- **Work order**: Would you please output the data exactly, omitting no line?

- **Data**:
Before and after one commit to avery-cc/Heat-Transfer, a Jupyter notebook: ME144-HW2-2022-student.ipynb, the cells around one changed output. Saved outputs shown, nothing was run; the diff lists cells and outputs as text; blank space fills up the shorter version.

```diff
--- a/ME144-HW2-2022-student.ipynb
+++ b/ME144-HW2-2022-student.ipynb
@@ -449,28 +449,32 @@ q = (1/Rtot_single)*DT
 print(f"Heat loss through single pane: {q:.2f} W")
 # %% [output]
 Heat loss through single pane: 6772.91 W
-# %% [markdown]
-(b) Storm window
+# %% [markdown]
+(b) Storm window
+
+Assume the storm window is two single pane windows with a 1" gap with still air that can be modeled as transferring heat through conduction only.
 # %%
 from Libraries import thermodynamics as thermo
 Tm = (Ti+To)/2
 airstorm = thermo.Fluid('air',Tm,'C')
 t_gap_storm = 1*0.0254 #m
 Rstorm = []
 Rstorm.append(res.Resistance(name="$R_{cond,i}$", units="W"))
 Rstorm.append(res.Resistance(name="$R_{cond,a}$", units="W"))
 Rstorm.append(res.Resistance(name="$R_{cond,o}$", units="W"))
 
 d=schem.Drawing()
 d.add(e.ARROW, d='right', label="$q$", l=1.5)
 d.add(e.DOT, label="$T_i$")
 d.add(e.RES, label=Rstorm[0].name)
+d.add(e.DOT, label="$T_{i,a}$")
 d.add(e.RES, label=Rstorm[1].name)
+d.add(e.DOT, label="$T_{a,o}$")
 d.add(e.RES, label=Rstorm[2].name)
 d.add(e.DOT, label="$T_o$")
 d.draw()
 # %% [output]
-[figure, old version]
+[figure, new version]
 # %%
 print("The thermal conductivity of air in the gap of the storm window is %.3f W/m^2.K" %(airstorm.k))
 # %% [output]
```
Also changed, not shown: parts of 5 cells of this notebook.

- **The answer**:
Before and after one commit to avery-cc/Heat-Transfer, a Jupyter notebook: ME144-HW2-2022-student.ipynb, the cells around one changed output. Saved outputs shown, nothing was run; the diff lists cells and outputs as text; blank space fills up the shorter version.

```diff
--- a/ME144-HW2-2022-student.ipynb
+++ b/ME144-HW2-2022-student.ipynb
@@ -449,28 +449,32 @@ q = (1/Rtot_single)*DT
 print(f"Heat loss through single pane: {q:.2f} W")
 # %% [output]
 Heat loss through single pane: 6772.91 W
-# %% [markdown]
-(b) Storm window
+# %% [markdown]
+(b) Storm window
+
+Assume the storm window is two single pane windows with a 1" gap with still air that can be modeled as transferring heat through conduction only.
 # %%
 from Libraries import thermodynamics as thermo
 Tm = (Ti+To)/2
 airstorm = thermo.Fluid('air',Tm,'C')
 t_gap_storm = 1*0.0254 #m
 Rstorm = []
 Rstorm.append(res.Resistance(name="$R_{cond,i}$", units="W"))
 Rstorm.append(res.Resistance(name="$R_{cond,a}$", units="W"))
 Rstorm.append(res.Resistance(name="$R_{cond,o}$", units="W"))
 
 d=schem.Drawing()
 d.add(e.ARROW, d='right', label="$q$", l=1.5)
 d.add(e.DOT, label="$T_i$")
 d.add(e.RES, label=Rstorm[0].name)
+d.add(e.DOT, label="$T_{i,a}$")
 d.add(e.RES, label=Rstorm[1].name)
+d.add(e.DOT, label="$T_{a,o}$")
 d.add(e.RES, label=Rstorm[2].name)
 d.add(e.DOT, label="$T_o$")
 d.draw()
 # %% [output]
-[figure, old version]
+[figure, new version]
 # %%
 print("The thermal conductivity of air in the gap of the storm window is %.3f W/m^2.K" %(airstorm.k))
 # %% [output]
```
Also changed, not shown: parts of 5 cells of this notebook.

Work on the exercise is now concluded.